- **Data section**:
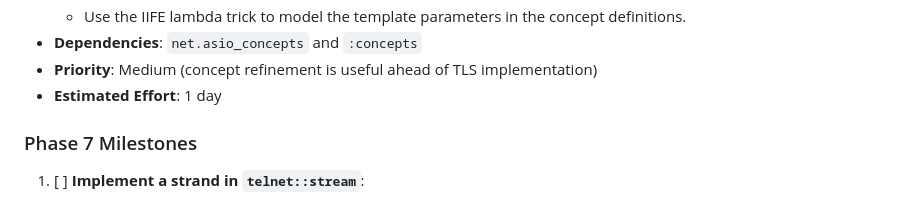
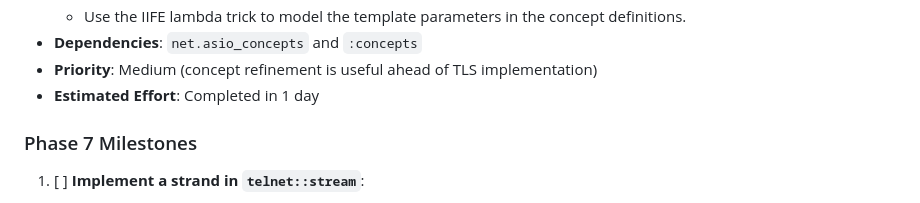
Before and after one commit to SolusIgnis/cpp-projects, a Markdown page: net/telnet/todo.md, the part around the change. GitHub-like rendering.

Commit message:
Update net/telnet/todo.md
Co-authored-by: gemini-code-assist[bot] <176961590+gemini-code-assist[bot]@users.noreply.github.com>

```diff
--- a/net/telnet/todo.md
+++ b/net/telnet/todo.md
@@ -118,7 +118,7 @@ The Telnet project (version 0.5.0) has completed Phases 4 and 5, achieving proto
     - Use the IIFE lambda trick to model the template parameters in the concept definitions.
   - **Dependencies**: `net.asio_concepts` and `:concepts`
   - **Priority**: Medium (concept refinement is useful ahead of TLS implementation)
-  - **Estimated Effort**: 1 day
+  - **Estimated Effort**: Completed in 1 day
 
 ### Phase 7 Milestones
 01. [ ] **Implement a strand in `telnet::stream`**:
```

- **What you should do**:
Nothing but the pictures should be left out when the listing is repeated exactly.

- **Completed task**:
Before and after one commit to SolusIgnis/cpp-projects, a Markdown page: net/telnet/todo.md, the part around the change. GitHub-like rendering.

Commit message:
Update net/telnet/todo.md
Co-authored-by: gemini-code-assist[bot] <176961590+gemini-code-assist[bot]@users.noreply.github.com>

```diff
--- a/net/telnet/todo.md
+++ b/net/telnet/todo.md
@@ -118,7 +118,7 @@ The Telnet project (version 0.5.0) has completed Phases 4 and 5, achieving proto
     - Use the IIFE lambda trick to model the template parameters in the concept definitions.
   - **Dependencies**: `net.asio_concepts` and `:concepts`
   - **Priority**: Medium (concept refinement is useful ahead of TLS implementation)
-  - **Estimated Effort**: 1 day
+  - **Estimated Effort**: Completed in 1 day
 
 ### Phase 7 Milestones
 01. [ ] **Implement a strand in `telnet::stream`**:
```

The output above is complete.